Kate Milford & Jaime Zollars, Greenglass House
(Houghton Mifflin Harcourt/Clarion Aug 2014)

This endearing middle-grade mystery, with a hint of fantasy and alternate-world strangeness, takes place in the eponymous inn, filled with stained glass and offering welcome to smugglers (among other guests). One night it fills with secretive strangers seeking treasure, and the innkeeper’s adopted son Milo investigates their mysteries while exploring his own history. With charming illustrations by Jaime Zollars.





Brandon Sanderson, Mary Robinette Kowal, Dan Wells & Howard Tayler, Shadows Beneath
(Dragonsteel Jul 2014)

This anthology, a miniature master class in short story writing, grew out of the Writing Excuses podcast, hosted by Kowal, Sanderson, Tayler, and Wells. Each host contributed an original story, and those make up the first third of the book. The rest is devoted to transcripts of brainstorming sessions, first drafts, and marked-up versions of the stories to demonstrate the entire writing process from idea generation, to editing, to final draft.





John Scalzi, Lock In
(Tor Aug 2014)

Deeper and more serious than the author’s usual fare, this near-future police procedural is set in a world where a virus causes a small percentage of its victims to be ‘‘locked in’’ – conscious, but unable to move or communicate physically.

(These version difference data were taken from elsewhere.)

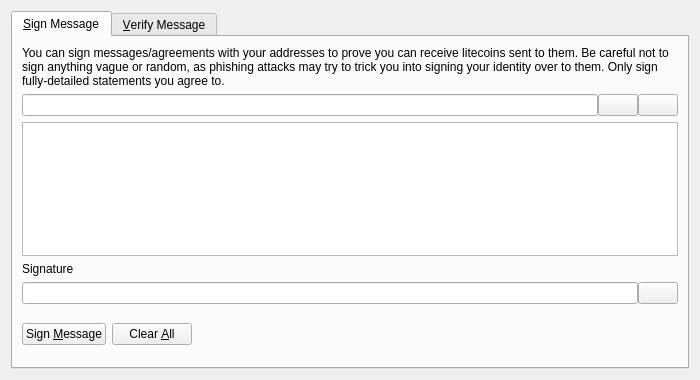
The window that src/qt/forms/signverifymessagedialog.ui (sys-256/sircoin) describes before a commit, drawn with Qt 5.
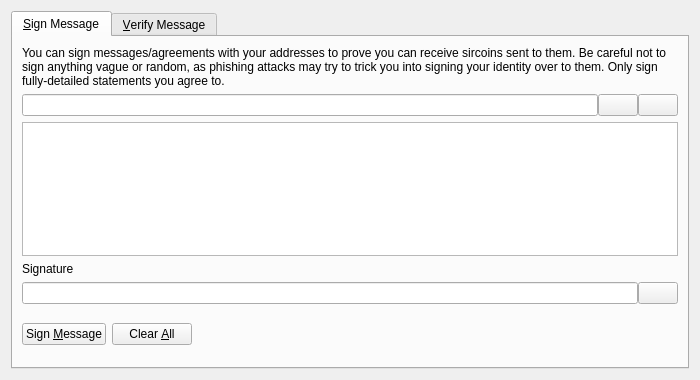
The same window after the commit. Icons and pictures are not drawn. Custom widgets are drawn as their Qt base class.

Commit message: Change all litecoin and ltc to sircoin and sir

```diff
--- a/src/qt/forms/signverifymessagedialog.ui
+++ b/src/qt/forms/signverifymessagedialog.ui
@@ -30,7 +30,7 @@
        <item>
         <widget class="QLabel" name="infoLabel_SM">
          <property name="text">
-          <string>You can sign messages/agreements with your addresses to prove you can receive litecoins sent to them. Be careful not to sign anything vague or random, as phishing attacks may try to trick you into signing your identity over to them. Only sign fully-detailed statements you agree to.</string>
+          <string>You can sign messages/agreements with your addresses to prove you can receive sircoins sent to them. Be careful not to sign anything vague or random, as phishing attacks may try to trick you into signing your identity over to them. Only sign fully-detailed statements you agree to.</string>
          </property>
          <property name="textFormat">
           <enum>Qt::PlainText</enum>
```
Left out of the diff: 8 changed lines with no effect on the pictures. The commit also changes 189 other files.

Victims can use mechanical bodies to move around, or temporarily borrow the bodies of ‘‘integrators’’ – which makes finding out who committed murder even more complicated than it is in our world. ‘‘The most enjoyable robot story I’ve read this year – even though it’s not quite about robots.’’ [Gary K. Wolfe]





Jeff VanderMeer, Acceptance
(Farrar, Straus & Giroux/FSG Originals Sep 2014)

In this final volume in the challenging and bizarre Southern Reach trilogy, one last expedition is sent into the mysterious Area X in search of ultimate answers on a remote island, facing perils both literal and metaphysical. Readers may not find all the explanations they seek, but the journey is sure to leave them changed. ‘‘Acceptance shows just how narrow-minded technophilia can be, compared to an active sense of wonder.’’ [Faren Miller]





Peter Watts, Echopraxia
(Tor Aug 2014)

Watts delivers another ambitious and bleak vision of the future in this loose sequel/companion piece to Blindsight, with ‘‘baseline human’’ biologist Daniel Brüks taken on a journey through the solar system with a vampire and a group of posthuman monks. ‘‘The famously dismal brilliance of Watts’s imagination… at first stuns you with its barrage of smart ideas and cutting-edge research, then disarms you with its grim determinism and unsympathetic, semi-posthuman characters, and ends up, pretty much, by just making you want to crawl under a rock…. SF hard enough to break a tooth on.’’ [Gary K. Wolfe]





Andy Weir, The Martian
(Crown Feb 2014)

This debut novel (originally self-published in 2012) is an acclaimed hard-SF thriller about an astronaut from the first manned mission to Mars who finds himself stranded on the red planet after a dust storm leads his crew to evacuate, believing him dead. He uses his ingenuity, engineering prowess, and humor to fight for survival in impossible circumstances… and maybe even arrange his own rescue.





Ian Whates, ed., Solaris Rising 3: The New Solaris Book of Science Fiction
(Solaris Aug 2014)

The third New Solaris Book of Science Fiction continues the acclaimed anthology series and features 18 original SF stories by Aliette de Bodard, Ken Liu, Benjanun Sriduangkaew, Rachel Swirsky, Ian Watson, and more, with an introduction by the editor.